• [Activity] Leave every picture out, and retype all the remaining records exactly.

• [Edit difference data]
⁂

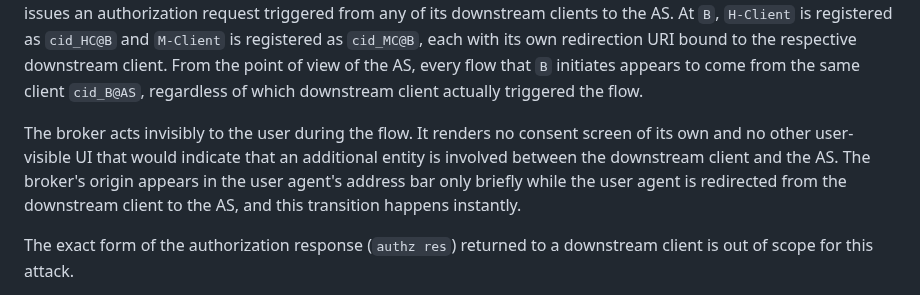
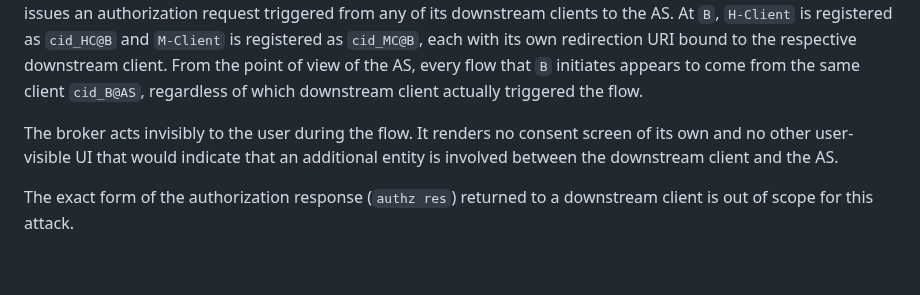
Before and after one commit to SECtim/draft-wuertele-oauth-security-topics-update, a Markdown page: draft-ietf-oauth-security-topics-update.md, the part around the change. Rendered like a GitHub page; blank space fills up the shorter version.

Commit message:
fix(shared consent): removed note on broker's origin appearing in url address bar

```diff
--- a/draft-ietf-oauth-security-topics-update.md
+++ b/draft-ietf-oauth-security-topics-update.md
@@ -605,7 +605,6 @@ From the point of view of the AS, every flow that `B` initiates appears to come
 
 The broker acts invisibly to the user during the flow.
 It renders no consent screen of its own and no other user-visible UI that would indicate that an additional entity is involved between the downstream client and the AS.
-The broker's origin appears in the user agent's address bar only briefly while the user agent is redirected from the downstream client to the AS, and this transition happens instantly.
 
 The exact form of the authorization response (`authz res`) returned to a downstream client is out of scope for this attack.
 
```
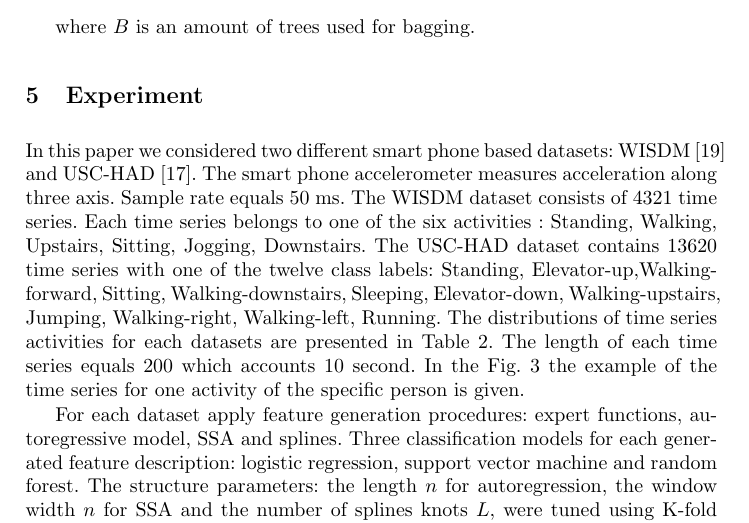
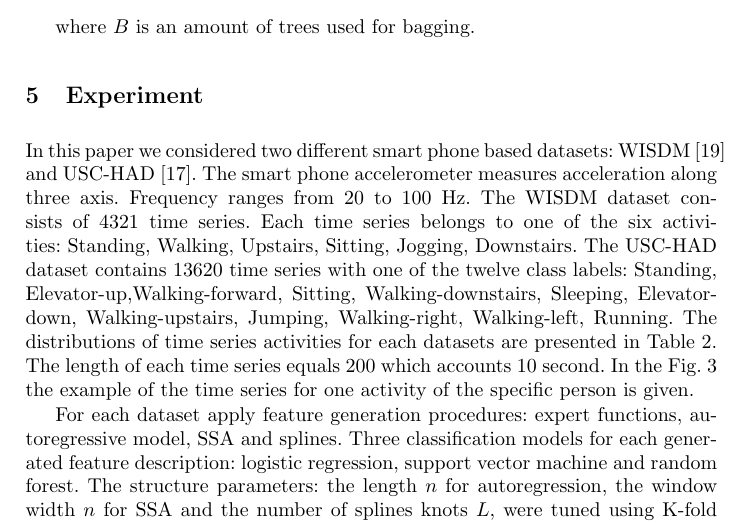
Before and after one commit to Ilyas979/2017-Isachenko-MetaModels, a LaTeX thesis (springer/MachineLearning2017Springer.tex): part of page 7 of 12, cut so that both start at the same text. Compiled offline with pdfLaTeX.

Commit message:
one more little fix

```diff
--- a/springer/MachineLearning2017Springer.tex
+++ b/springer/MachineLearning2017Springer.tex
@@ -283,8 +283,8 @@ where $B$ is an amount of trees used for bagging.
 \section{Experiment}
 In this paper we considered two different smart phone based datasets: WISDM~\cite{wisdm} and USC-HAD~\cite{usc}.
 The smart phone accelerometer measures acceleration along three axis.
-Sample rate equals 50 ms.
-The WISDM dataset consists of 4321 time series. Each time series belongs to one of the six activities : Standing, Walking, Upstairs, Sitting, Jogging, Downstairs. The USC-HAD dataset contains 13620 time series with one of the twelve class labels: Standing, Elevator-up,Walking-forward, Sitting, Walking-downstairs, Sleeping, Elevator-down, Walking-upstairs, Jumping, Walking-right, Walking-left, Running.
+Frequency ranges from 20 to 100 Hz.
+The WISDM dataset consists of 4321 time series. Each time series belongs to one of the six activities: Standing, Walking, Upstairs, Sitting, Jogging, Downstairs. The USC-HAD dataset contains 13620 time series with one of the twelve class labels: Standing, Elevator-up,Walking-forward, Sitting, Walking-downstairs, Sleeping, Elevator-down, Walking-upstairs, Jumping, Walking-right, Walking-left, Running.
 The distributions of time series activities for each datasets are presented in Table~\ref{tbl::activities_distributions}.
 The length of each time series equals 200 which accounts 10 second.
 In the Fig.~\ref{fig::ts_example} the example of the time series for one activity of the specific person is given.
```
Also changed, not shown: springer/MachineLearning2017Springer.pdf.
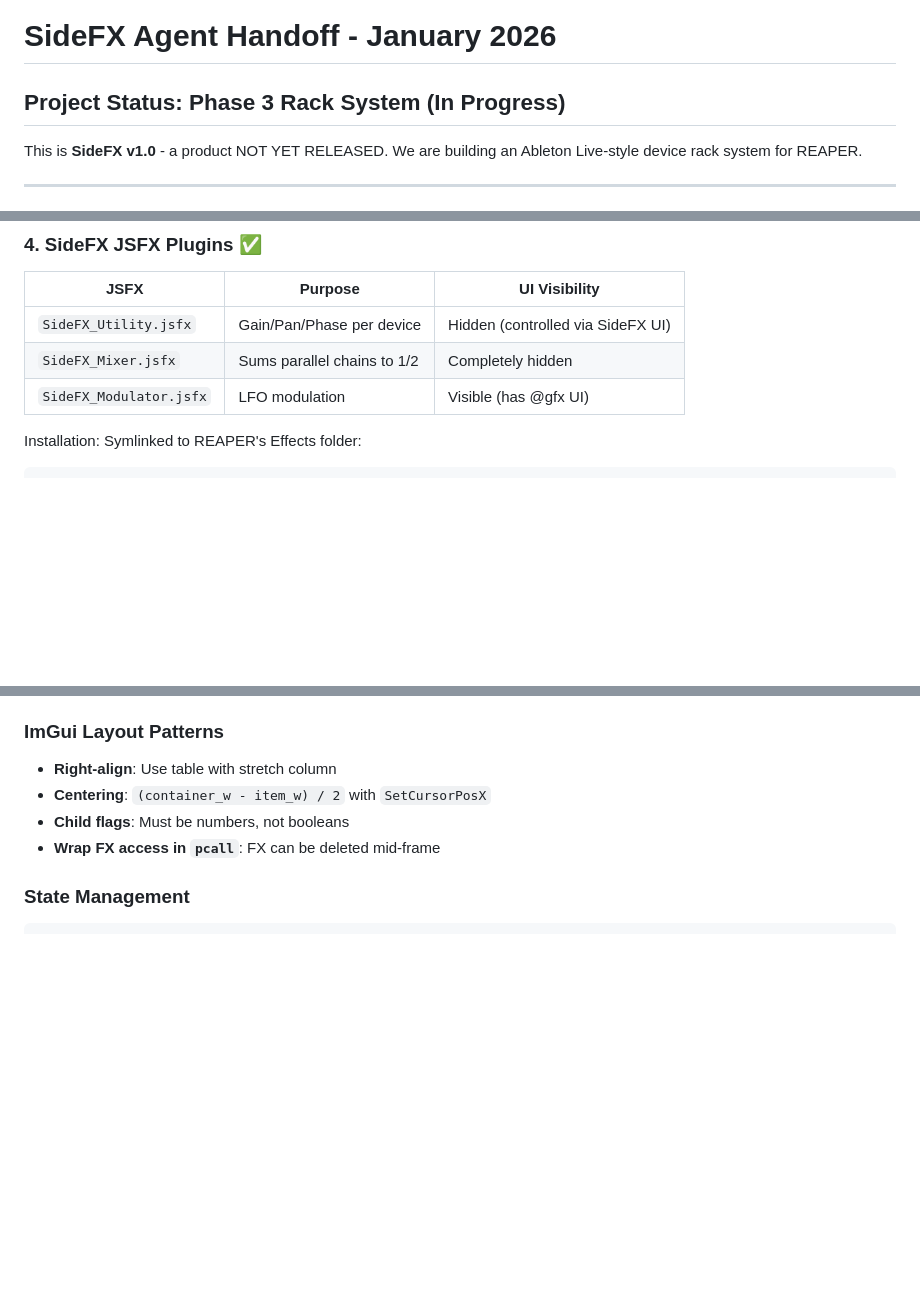
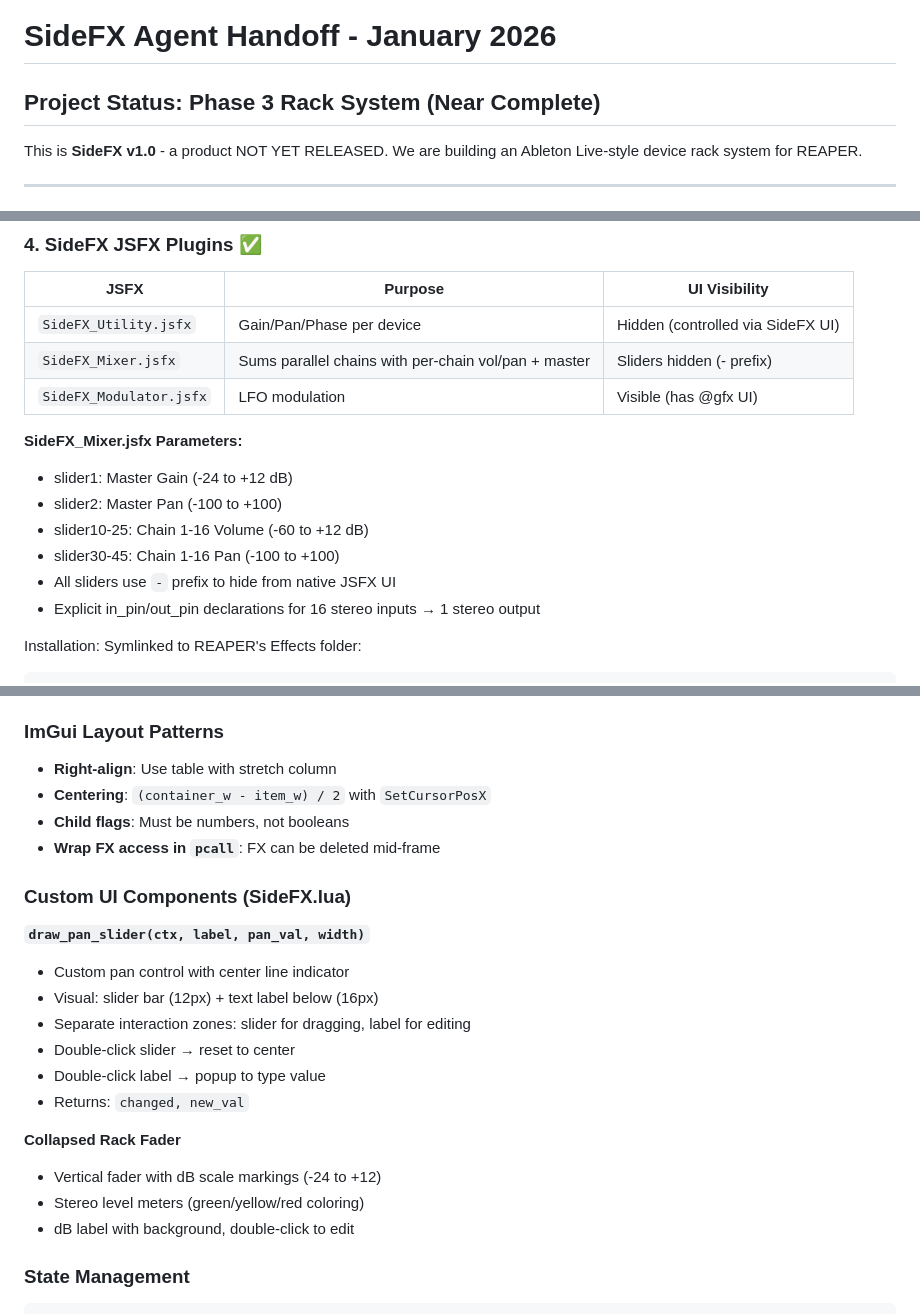
Before and after one commit to Conceptual-Machines/SideFX, a Markdown page: AGENT_HANDOFF.md, 3 parts joined by grey strips. Rendered like a GitHub page; blank space fills up the shorter version.

````diff
--- a/AGENT_HANDOFF.md
+++ b/AGENT_HANDOFF.md
@@ -1,6 +1,6 @@
 # SideFX Agent Handoff - January 2026
 
-## Project Status: Phase 3 Rack System (In Progress)
+## Project Status: Phase 3 Rack System (Near Complete)
 
 This is **SideFX v1.0** - a product NOT YET RELEASED. We are building an Ableton Live-style device rack system for REAPER.
 
@@ -67,8 +67,16 @@ Track Chain:
 | JSFX | Purpose | UI Visibility |
 |------|---------|---------------|
 | `SideFX_Utility.jsfx` | Gain/Pan/Phase per device | Hidden (controlled via SideFX UI) |
-| `SideFX_Mixer.jsfx` | Sums parallel chains to 1/2 | Completely hidden |
+| `SideFX_Mixer.jsfx` | Sums parallel chains with per-chain vol/pan + master | Sliders hidden (- prefix) |
 | `SideFX_Modulator.jsfx` | LFO modulation | Visible (has @gfx UI) |
+
+**SideFX_Mixer.jsfx Parameters:**
+- slider1: Master Gain (-24 to +12 dB)
+- slider2: Master Pan (-100 to +100)
+- slider10-25: Chain 1-16 Volume (-60 to +12 dB)
+- slider30-45: Chain 1-16 Pan (-100 to +100)
+- All sliders use `-` prefix to hide from native JSFX UI
+- Explicit in_pin/out_pin declarations for 16 stereo inputs → 1 stereo output
 
 Installation: Symlinked to REAPER's Effects folder:
 ```bash
@@ -250,6 +272,20 @@ This avoids pointer invalidation issues.
 - **Centering**: `(container_w - item_w) / 2` with `SetCursorPosX`
 - **Child flags**: Must be numbers, not booleans
 - **Wrap FX access in `pcall`**: FX can be deleted mid-frame
+
+### Custom UI Components (SideFX.lua)
+**`draw_pan_slider(ctx, label, pan_val, width)`**
+- Custom pan control with center line indicator
+- Visual: slider bar (12px) + text label below (16px)
+- Separate interaction zones: slider for dragging, label for editing
+- Double-click slider → reset to center
+- Double-click label → popup to type value
+- Returns: `changed, new_val`
+
+**Collapsed Rack Fader**
+- Vertical fader with dB scale markings (-24 to +12)
+- Stereo level meters (green/yellow/red coloring)
+- dB label with background, double-click to edit
 
 ### State Management
 ```lua
````
Also changed, not shown: other parts of AGENT_HANDOFF.md (+37 -13 lines).
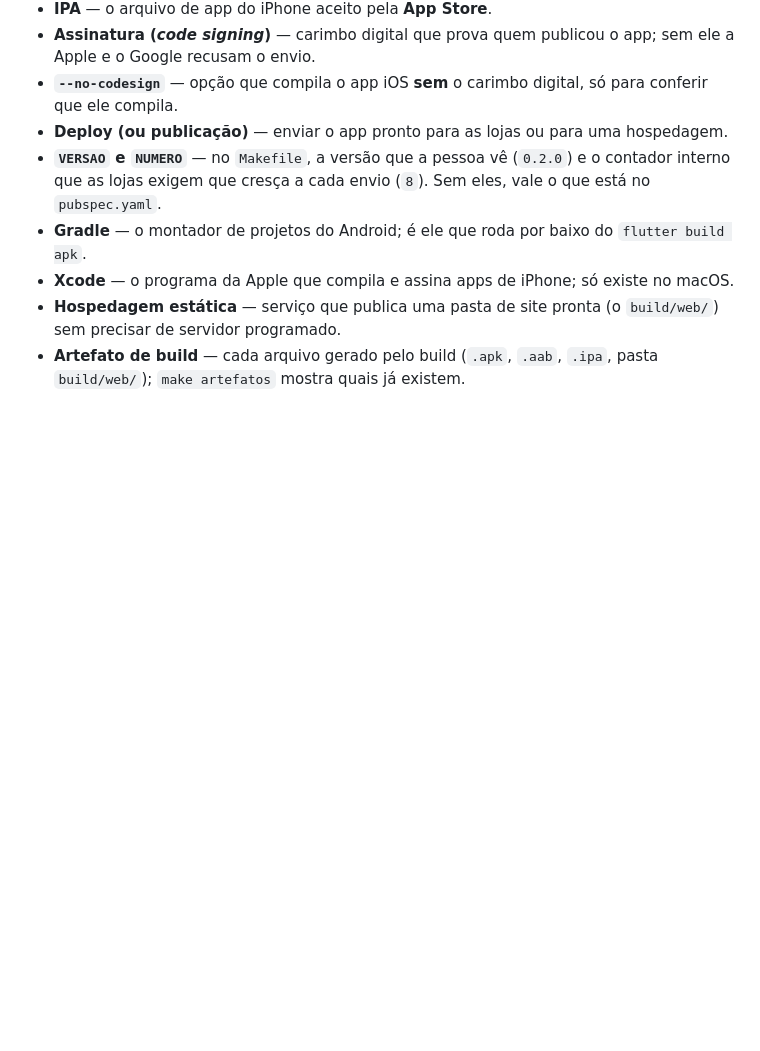
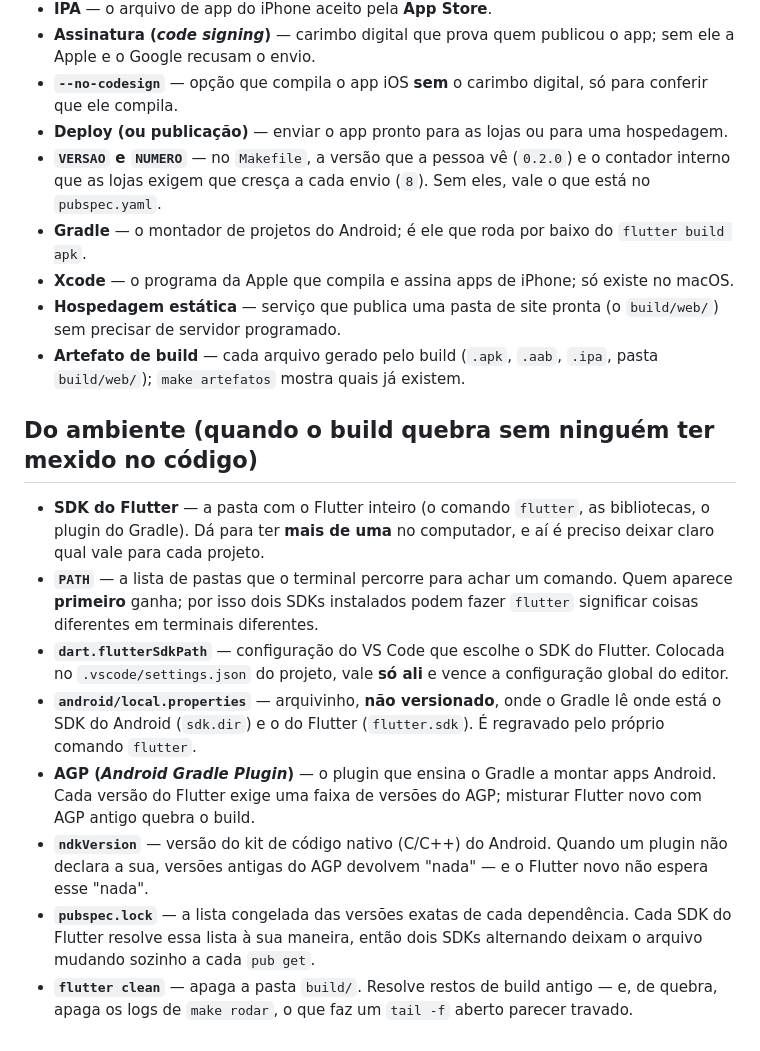
Before and after one commit to douglasqueirozfloripa/garapuvu-kanban, a Markdown page: GLOSSARIO.md, the part around the change. GitHub-like rendering; blank space fills up the shorter version.

```diff
--- a/GLOSSARIO.md
+++ b/GLOSSARIO.md
@@ -311,3 +311,30 @@
   `build/web/`) sem precisar de servidor programado.
 - **Artefato de build** — cada arquivo gerado pelo build (`.apk`, `.aab`,
   `.ipa`, pasta `build/web/`); `make artefatos` mostra quais já existem.
+
+## Do ambiente (quando o build quebra sem ninguém ter mexido no código)
+
+- **SDK do Flutter** — a pasta com o Flutter inteiro (o comando `flutter`, as
+  bibliotecas, o plugin do Gradle). Dá para ter **mais de uma** no computador, e
+  aí é preciso deixar claro qual vale para cada projeto.
+- **`PATH`** — a lista de pastas que o terminal percorre para achar um comando.
+  Quem aparece **primeiro** ganha; por isso dois SDKs instalados podem fazer
+  `flutter` significar coisas diferentes em terminais diferentes.
+- **`dart.flutterSdkPath`** — configuração do VS Code que escolhe o SDK do
+  Flutter. Colocada no `.vscode/settings.json` do projeto, vale **só ali** e
+  vence a configuração global do editor.
+- **`android/local.properties`** — arquivinho, **não versionado**, onde o Gradle
+  lê onde está o SDK do Android (`sdk.dir`) e o do Flutter (`flutter.sdk`). É
+  regravado pelo próprio comando `flutter`.
+- **AGP (*Android Gradle Plugin*)** — o plugin que ensina o Gradle a montar apps
+  Android. Cada versão do Flutter exige uma faixa de versões do AGP; misturar
+  Flutter novo com AGP antigo quebra o build.
+- **`ndkVersion`** — versão do kit de código nativo (C/C++) do Android. Quando um
+  plugin não declara a sua, versões antigas do AGP devolvem "nada" — e o Flutter
+  novo não espera esse "nada".
+- **`pubspec.lock`** — a lista congelada das versões exatas de cada dependência.
+  Cada SDK do Flutter resolve essa lista à sua maneira, então dois SDKs
+  alternando deixam o arquivo mudando sozinho a cada `pub get`.
+- **`flutter clean`** — apaga a pasta `build/`. Resolve restos de build antigo —
+  e, de quebra, apaga os logs de `make rodar`, o que faz um `tail -f` aberto
+  parecer travado.
```
Also changed, not shown: PROMPTS.md (+56 -0 lines).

⁂

• [Expected answer]
Before and after one commit to SECtim/draft-wuertele-oauth-security-topics-update, a Markdown page: draft-ietf-oauth-security-topics-update.md, the part around the change. Rendered like a GitHub page; blank space fills up the shorter version.

Commit message:
fix(shared consent): removed note on broker's origin appearing in url address bar

```diff
--- a/draft-ietf-oauth-security-topics-update.md
+++ b/draft-ietf-oauth-security-topics-update.md
@@ -605,7 +605,6 @@ From the point of view of the AS, every flow that `B` initiates appears to come
 
 The broker acts invisibly to the user during the flow.
 It renders no consent screen of its own and no other user-visible UI that would indicate that an additional entity is involved between the downstream client and the AS.
-The broker's origin appears in the user agent's address bar only briefly while the user agent is redirected from the downstream client to the AS, and this transition happens instantly.
 
 The exact form of the authorization response (`authz res`) returned to a downstream client is out of scope for this attack.
 
```
Before and after one commit to Ilyas979/2017-Isachenko-MetaModels, a LaTeX thesis (springer/MachineLearning2017Springer.tex): part of page 7 of 12, cut so that both start at the same text. Compiled offline with pdfLaTeX.

Commit message:
one more little fix

```diff
--- a/springer/MachineLearning2017Springer.tex
+++ b/springer/MachineLearning2017Springer.tex
@@ -283,8 +283,8 @@ where $B$ is an amount of trees used for bagging.
 \section{Experiment}
 In this paper we considered two different smart phone based datasets: WISDM~\cite{wisdm} and USC-HAD~\cite{usc}.
 The smart phone accelerometer measures acceleration along three axis.
-Sample rate equals 50 ms.
-The WISDM dataset consists of 4321 time series. Each time series belongs to one of the six activities : Standing, Walking, Upstairs, Sitting, Jogging, Downstairs. The USC-HAD dataset contains 13620 time series with one of the twelve class labels: Standing, Elevator-up,Walking-forward, Sitting, Walking-downstairs, Sleeping, Elevator-down, Walking-upstairs, Jumping, Walking-right, Walking-left, Running.
+Frequency ranges from 20 to 100 Hz.
+The WISDM dataset consists of 4321 time series. Each time series belongs to one of the six activities: Standing, Walking, Upstairs, Sitting, Jogging, Downstairs. The USC-HAD dataset contains 13620 time series with one of the twelve class labels: Standing, Elevator-up,Walking-forward, Sitting, Walking-downstairs, Sleeping, Elevator-down, Walking-upstairs, Jumping, Walking-right, Walking-left, Running.
 The distributions of time series activities for each datasets are presented in Table~\ref{tbl::activities_distributions}.
 The length of each time series equals 200 which accounts 10 second.
 In the Fig.~\ref{fig::ts_example} the example of the time series for one activity of the specific person is given.
```
Also changed, not shown: springer/MachineLearning2017Springer.pdf.
Before and after one commit to Conceptual-Machines/SideFX, a Markdown page: AGENT_HANDOFF.md, 3 parts joined by grey strips. Rendered like a GitHub page; blank space fills up the shorter version.

````diff
--- a/AGENT_HANDOFF.md
+++ b/AGENT_HANDOFF.md
@@ -1,6 +1,6 @@
 # SideFX Agent Handoff - January 2026
 
-## Project Status: Phase 3 Rack System (In Progress)
+## Project Status: Phase 3 Rack System (Near Complete)
 
 This is **SideFX v1.0** - a product NOT YET RELEASED. We are building an Ableton Live-style device rack system for REAPER.
 
@@ -67,8 +67,16 @@ Track Chain:
 | JSFX | Purpose | UI Visibility |
 |------|---------|---------------|
 | `SideFX_Utility.jsfx` | Gain/Pan/Phase per device | Hidden (controlled via SideFX UI) |
-| `SideFX_Mixer.jsfx` | Sums parallel chains to 1/2 | Completely hidden |
+| `SideFX_Mixer.jsfx` | Sums parallel chains with per-chain vol/pan + master | Sliders hidden (- prefix) |
 | `SideFX_Modulator.jsfx` | LFO modulation | Visible (has @gfx UI) |
+
+**SideFX_Mixer.jsfx Parameters:**
+- slider1: Master Gain (-24 to +12 dB)
+- slider2: Master Pan (-100 to +100)
+- slider10-25: Chain 1-16 Volume (-60 to +12 dB)
+- slider30-45: Chain 1-16 Pan (-100 to +100)
+- All sliders use `-` prefix to hide from native JSFX UI
+- Explicit in_pin/out_pin declarations for 16 stereo inputs → 1 stereo output
 
 Installation: Symlinked to REAPER's Effects folder:
 ```bash
@@ -250,6 +272,20 @@ This avoids pointer invalidation issues.
 - **Centering**: `(container_w - item_w) / 2` with `SetCursorPosX`
 - **Child flags**: Must be numbers, not booleans
 - **Wrap FX access in `pcall`**: FX can be deleted mid-frame
+
+### Custom UI Components (SideFX.lua)
+**`draw_pan_slider(ctx, label, pan_val, width)`**
+- Custom pan control with center line indicator
+- Visual: slider bar (12px) + text label below (16px)
+- Separate interaction zones: slider for dragging, label for editing
+- Double-click slider → reset to center
+- Double-click label → popup to type value
+- Returns: `changed, new_val`
+
+**Collapsed Rack Fader**
+- Vertical fader with dB scale markings (-24 to +12)
+- Stereo level meters (green/yellow/red coloring)
+- dB label with background, double-click to edit
 
 ### State Management
 ```lua
````
Also changed, not shown: other parts of AGENT_HANDOFF.md (+37 -13 lines).
Before and after one commit to douglasqueirozfloripa/garapuvu-kanban, a Markdown page: GLOSSARIO.md, the part around the change. GitHub-like rendering; blank space fills up the shorter version.

```diff
--- a/GLOSSARIO.md
+++ b/GLOSSARIO.md
@@ -311,3 +311,30 @@
   `build/web/`) sem precisar de servidor programado.
 - **Artefato de build** — cada arquivo gerado pelo build (`.apk`, `.aab`,
   `.ipa`, pasta `build/web/`); `make artefatos` mostra quais já existem.
+
+## Do ambiente (quando o build quebra sem ninguém ter mexido no código)
+
+- **SDK do Flutter** — a pasta com o Flutter inteiro (o comando `flutter`, as
+  bibliotecas, o plugin do Gradle). Dá para ter **mais de uma** no computador, e
+  aí é preciso deixar claro qual vale para cada projeto.
+- **`PATH`** — a lista de pastas que o terminal percorre para achar um comando.
+  Quem aparece **primeiro** ganha; por isso dois SDKs instalados podem fazer
+  `flutter` significar coisas diferentes em terminais diferentes.
+- **`dart.flutterSdkPath`** — configuração do VS Code que escolhe o SDK do
+  Flutter. Colocada no `.vscode/settings.json` do projeto, vale **só ali** e
+  vence a configuração global do editor.
+- **`android/local.properties`** — arquivinho, **não versionado**, onde o Gradle
+  lê onde está o SDK do Android (`sdk.dir`) e o do Flutter (`flutter.sdk`). É
+  regravado pelo próprio comando `flutter`.
+- **AGP (*Android Gradle Plugin*)** — o plugin que ensina o Gradle a montar apps
+  Android. Cada versão do Flutter exige uma faixa de versões do AGP; misturar
+  Flutter novo com AGP antigo quebra o build.
+- **`ndkVersion`** — versão do kit de código nativo (C/C++) do Android. Quando um
+  plugin não declara a sua, versões antigas do AGP devolvem "nada" — e o Flutter
+  novo não espera esse "nada".
+- **`pubspec.lock`** — a lista congelada das versões exatas de cada dependência.
+  Cada SDK do Flutter resolve essa lista à sua maneira, então dois SDKs
+  alternando deixam o arquivo mudando sozinho a cada `pub get`.
+- **`flutter clean`** — apaga a pasta `build/`. Resolve restos de build antigo —
+  e, de quebra, apaga os logs de `make rodar`, o que faz um `tail -f` aberto
+  parecer travado.
```
Also changed, not shown: PROMPTS.md (+56 -0 lines).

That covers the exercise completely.